> WORK ORDER
Emit the entire listing verbatim.

(EXERCISE INPUT Opens)

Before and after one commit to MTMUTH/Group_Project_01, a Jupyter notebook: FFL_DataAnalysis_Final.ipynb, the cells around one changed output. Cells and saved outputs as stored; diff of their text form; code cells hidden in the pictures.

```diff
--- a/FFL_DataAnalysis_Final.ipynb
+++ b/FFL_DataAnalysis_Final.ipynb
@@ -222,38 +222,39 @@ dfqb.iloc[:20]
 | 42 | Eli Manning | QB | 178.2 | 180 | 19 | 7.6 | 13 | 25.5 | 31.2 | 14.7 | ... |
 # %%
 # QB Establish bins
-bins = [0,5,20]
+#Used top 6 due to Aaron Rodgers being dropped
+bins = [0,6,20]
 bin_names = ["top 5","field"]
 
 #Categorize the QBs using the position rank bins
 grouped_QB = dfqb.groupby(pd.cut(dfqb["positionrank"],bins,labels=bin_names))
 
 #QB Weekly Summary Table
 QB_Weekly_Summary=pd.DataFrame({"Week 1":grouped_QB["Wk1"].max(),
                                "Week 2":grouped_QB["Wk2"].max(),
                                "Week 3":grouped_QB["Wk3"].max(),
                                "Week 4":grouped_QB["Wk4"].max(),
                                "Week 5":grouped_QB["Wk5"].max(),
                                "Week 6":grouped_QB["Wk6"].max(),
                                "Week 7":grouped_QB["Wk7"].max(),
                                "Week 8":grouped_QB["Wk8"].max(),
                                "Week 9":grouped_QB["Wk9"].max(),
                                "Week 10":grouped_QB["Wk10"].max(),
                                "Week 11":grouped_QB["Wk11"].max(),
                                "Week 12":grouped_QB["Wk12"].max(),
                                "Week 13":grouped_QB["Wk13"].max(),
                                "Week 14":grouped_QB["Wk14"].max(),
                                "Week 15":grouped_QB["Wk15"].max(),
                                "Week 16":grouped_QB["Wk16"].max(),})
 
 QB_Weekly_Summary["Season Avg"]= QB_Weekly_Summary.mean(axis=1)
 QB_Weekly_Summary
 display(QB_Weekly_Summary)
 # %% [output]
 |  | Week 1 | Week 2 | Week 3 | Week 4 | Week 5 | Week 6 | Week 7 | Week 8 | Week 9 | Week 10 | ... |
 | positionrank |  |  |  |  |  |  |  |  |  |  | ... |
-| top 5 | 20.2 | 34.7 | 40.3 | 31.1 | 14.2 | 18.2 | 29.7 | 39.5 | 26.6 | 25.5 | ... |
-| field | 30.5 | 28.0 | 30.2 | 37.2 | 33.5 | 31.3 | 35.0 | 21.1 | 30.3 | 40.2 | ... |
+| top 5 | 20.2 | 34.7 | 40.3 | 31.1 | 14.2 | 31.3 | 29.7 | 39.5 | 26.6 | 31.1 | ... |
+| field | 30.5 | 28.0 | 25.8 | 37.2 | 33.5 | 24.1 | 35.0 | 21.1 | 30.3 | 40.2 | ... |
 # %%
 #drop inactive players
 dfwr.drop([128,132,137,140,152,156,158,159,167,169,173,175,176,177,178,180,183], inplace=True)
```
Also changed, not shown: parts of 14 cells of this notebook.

(EXERCISE INPUT Closes)

> ANSWER FOR THIS EXERCISE
Before and after one commit to MTMUTH/Group_Project_01, a Jupyter notebook: FFL_DataAnalysis_Final.ipynb, the cells around one changed output. Cells and saved outputs as stored; diff of their text form; code cells hidden in the pictures.

```diff
--- a/FFL_DataAnalysis_Final.ipynb
+++ b/FFL_DataAnalysis_Final.ipynb
@@ -222,38 +222,39 @@ dfqb.iloc[:20]
 | 42 | Eli Manning | QB | 178.2 | 180 | 19 | 7.6 | 13 | 25.5 | 31.2 | 14.7 | ... |
 # %%
 # QB Establish bins
-bins = [0,5,20]
+#Used top 6 due to Aaron Rodgers being dropped
+bins = [0,6,20]
 bin_names = ["top 5","field"]
 
 #Categorize the QBs using the position rank bins
 grouped_QB = dfqb.groupby(pd.cut(dfqb["positionrank"],bins,labels=bin_names))
 
 #QB Weekly Summary Table
 QB_Weekly_Summary=pd.DataFrame({"Week 1":grouped_QB["Wk1"].max(),
                                "Week 2":grouped_QB["Wk2"].max(),
                                "Week 3":grouped_QB["Wk3"].max(),
                                "Week 4":grouped_QB["Wk4"].max(),
                                "Week 5":grouped_QB["Wk5"].max(),
                                "Week 6":grouped_QB["Wk6"].max(),
                                "Week 7":grouped_QB["Wk7"].max(),
                                "Week 8":grouped_QB["Wk8"].max(),
                                "Week 9":grouped_QB["Wk9"].max(),
                                "Week 10":grouped_QB["Wk10"].max(),
                                "Week 11":grouped_QB["Wk11"].max(),
                                "Week 12":grouped_QB["Wk12"].max(),
                                "Week 13":grouped_QB["Wk13"].max(),
                                "Week 14":grouped_QB["Wk14"].max(),
                                "Week 15":grouped_QB["Wk15"].max(),
                                "Week 16":grouped_QB["Wk16"].max(),})
 
 QB_Weekly_Summary["Season Avg"]= QB_Weekly_Summary.mean(axis=1)
 QB_Weekly_Summary
 display(QB_Weekly_Summary)
 # %% [output]
 |  | Week 1 | Week 2 | Week 3 | Week 4 | Week 5 | Week 6 | Week 7 | Week 8 | Week 9 | Week 10 | ... |
 | positionrank |  |  |  |  |  |  |  |  |  |  | ... |
-| top 5 | 20.2 | 34.7 | 40.3 | 31.1 | 14.2 | 18.2 | 29.7 | 39.5 | 26.6 | 25.5 | ... |
-| field | 30.5 | 28.0 | 30.2 | 37.2 | 33.5 | 31.3 | 35.0 | 21.1 | 30.3 | 40.2 | ... |
+| top 5 | 20.2 | 34.7 | 40.3 | 31.1 | 14.2 | 31.3 | 29.7 | 39.5 | 26.6 | 31.1 | ... |
+| field | 30.5 | 28.0 | 25.8 | 37.2 | 33.5 | 24.1 | 35.0 | 21.1 | 30.3 | 40.2 | ... |
 # %%
 #drop inactive players
 dfwr.drop([128,132,137,140,152,156,158,159,167,169,173,175,176,177,178,180,183], inplace=True)
```
Also changed, not shown: parts of 14 cells of this notebook.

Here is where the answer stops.